illustration from the Pellegrino Center for Clinical Bioethics blog
Over the past few years, there have been calls to base bioethics more firmly on empirical analysis “to promote more balanced, and evidence-based, bioethics”. Ideally, this would do away with the need for woolly, unverifiable “normative discourse” – in other words, moral reasoning.
Say, for instance, we are debating infant euthanasia. We might gather evidence about survival rates for children born with serious birth defects to decide whether continue treatment. We might do cost estimates of caring for these infants over their lifetime. We might study the impact upon the mental health of couples caring for such children. Even if these figures did not determine the outcome of a hospital’s decision, they would be influential.
However, an article in the journal Royal Society Open Science should make bioethicists think twice about how successful evidence-based morality could ever be.
Paul Smaldino, a cognitive scientist at the University of California, Merced, and a colleague argue that “In fields such as psychology, neuroscience and medicine, practices that increase false discoveries remain not only common, but normative”. In short, false results are not exceptional but to be expected.

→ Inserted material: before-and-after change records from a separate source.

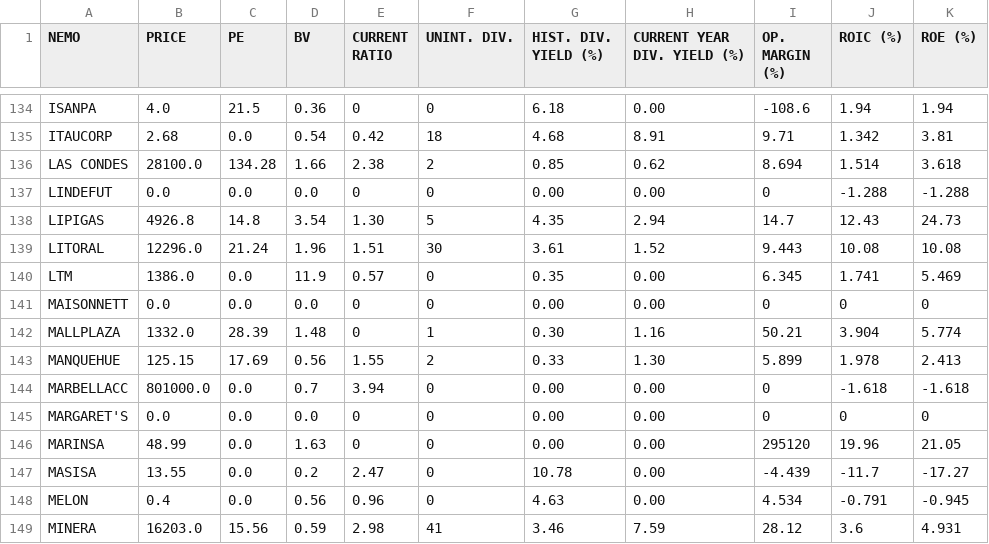
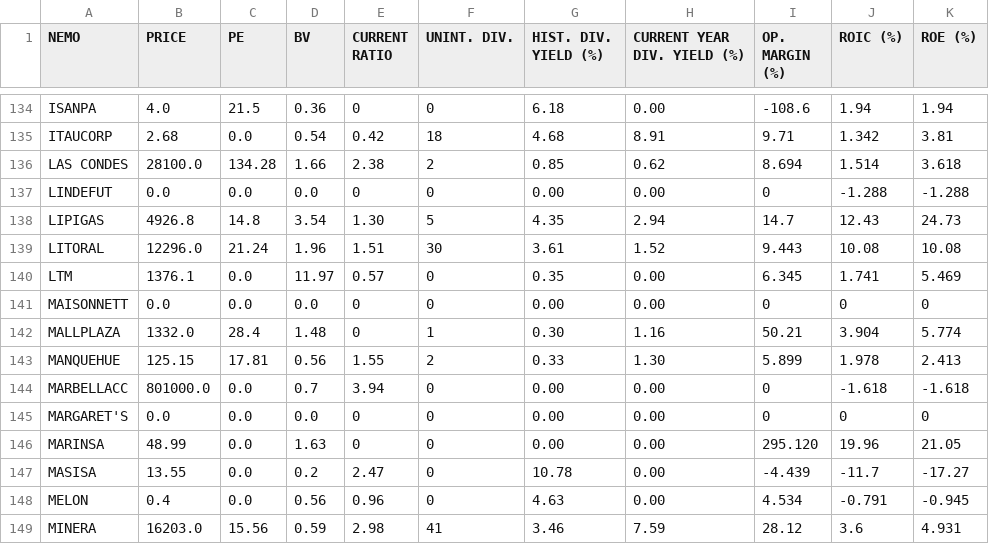
Before and after one commit to roschmid/waynefoundation, a CSV file: Data.csv, drawn as a sheet; only a part is shown, gaps mark what is left out; the diff covers the shown part only.

Commit message:
Last try (op. margin)

```diff
--- a/Data.csv
+++ b/Data.csv
@@ -139,9 +139,9 @@ LIPIGAS,4926.8,14.8,3.54,1.30,5,4.35,2.94,14.7,12.43,24.73
 LITORAL,12296.0,21.24,1.96,1.51,30,3.61,1.52,9.443,10.08,10.08
-LTM,1386.0,0.0,11.9,0.57,0,0.35,0.00,6.345,1.741,5.469
+LTM,1376.1,0.0,11.97,0.57,0,0.35,0.00,6.345,1.741,5.469
 MAISONNETT,0.0,0.0,0.0,0,0,0.00,0.00,0,0,0
-MALLPLAZA,1332.0,28.39,1.48,0,1,0.30,1.16,50.21,3.904,5.774
-MANQUEHUE,125.15,17.69,0.56,1.55,2,0.33,1.30,5.899,1.978,2.413
+MALLPLAZA,1332.0,28.4,1.48,0,1,0.30,1.16,50.21,3.904,5.774
+MANQUEHUE,125.15,17.81,0.56,1.55,2,0.33,1.30,5.899,1.978,2.413
 MARBELLACC,801000.0,0.0,0.7,3.94,0,0.00,0.00,0,-1.618,-1.618
 MARGARET'S,0.0,0.0,0.0,0,0,0.00,0.00,0,0,0
-MARINSA,48.99,0.0,1.63,0,0,0.00,0.00,295120,19.96,21.05
+MARINSA,48.99,0.0,1.63,0,0,0.00,0.00,295.120,19.96,21.05
 MASISA,13.55,0.0,0.2,2.47,0,10.78,0.00,-4.439,-11.7,-17.27
```
Also changed, not shown: 80 edited cells elsewhere in this file.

From this shocking assertion he goes on to argue that a kind of Darwinian process of natural selection leads not to truth, but to bad science.
some of the most powerful incentives in contemporary science actively encourage, reward and propagate poor research methods and abuse of statistical procedures. We term this process the natural selection of bad science to indicate that it requires no conscious strategizing nor cheating on the part of researchers. Instead, it arises from the positive selection of methods and habits that lead to publication.
His hypothesis backs up what other critics of research have been saying for decades: that confidence in the scientific method has to be tempered by an awareness of human fallibility. In 2010 John Ioannides, a Greek academic working at Stanford analysed a number of significant medical research papers and concluded that “most research findings are false for most research designs and for most fields”. This became the most downloaded paper in the history of the journal, PLoS Medicine.
How does this happen?
One reason is that jobs in science are scarce and attractive. So scientists looking for positions or promotion tend to create studies with low statistical power but flashy results which make them stand out. Smaldino writes:
In the years between 1974 and 2014, the frequency of the words ‘innovative’, ‘groundbreaking’ and ‘novel’ in PubMed abstracts increased by 2500% or more. As it is unlikely that individual scientists have really become 25 times more innovative in the past 40 years, one can only conclude that this language evolution reflects a response to increasing pressures for novelty, and more generally to stand out from the crowd.
The consequences of this noxious dynamic are poorly designed studies, irreproducible results, and false positives. As the authors sardonically remark, “Science does not possess an ‘invisible hand’ mechanism through which the naked self-interest of individuals necessarily brings about a collectively optimal result.”
Here’s a very recent example. China’s drug regulator has just released a damning report which stated that more than 80 percent of clinical trial data for new drug registration in that country is fraudulent or sub-standard. China’s State Food and Drug Administration (CFDA) says that the clinical trials industry is “chaotic”. The CFDA thundered that “the finding of clinical trial chaos and fraudulent behaviour is startling. We will deal severely with any instances of fraudulent and deceptive behaviour in relation to drug applications and unceasingly pursue the responsible officials.”
If this is the case in science and medicine, the situation could be far worse in the social sciences where the data is harder to obtain, has low statistical power, and is more subject to interpretation. In fact, there have been some incredible scandals in the field of social psychology in recent years, in which it emerged that respected academics had just made up data.
Diederik Stapel, for instance, was a psychologist with a long list of publications and a stellar career. He had an eye for media-friendly research topics – meat eaters are more selfish than vegetarians, for example. But in 2011, whistleblowers alerted authorities at Tilburg University, in the Netherlands, about irregularities in his published papers. His reputation unravelled quickly. Stapel admitted that he had fiddled his data and fabricated research results and returned his PhD.
In a sombre report on the case, three committees found fundamental flaws in the scientific process both in the Netherlands and internationally.
“Virtually nothing of all the impossibilities, peculiarities and sloppiness mentioned in this report was observed by all these local, national and international members of the field, and no suspicion of fraud whatsoever arose… from the bottom to the top there was a general neglect of fundamental scientific standards and methodological requirements.”
Ioannides insists that the astonishing level of false results in scientific papers is not a reason to distrust the scientific method as such. Science is supposed to work by trial and error. Over time a consensus on the truth emerges from the debris of broken theories. Still, when headlines proclaim ground-breaking social science research about controversial ethical issues such as same-sex parenting or the mental health of transgender adolescents, it’s probably salutory to recall Dr Smaldino’s observation about academic studies: “practices that increase false discoveries remain not only common, but normative”.
Michael Cook is editor of MercatorNet.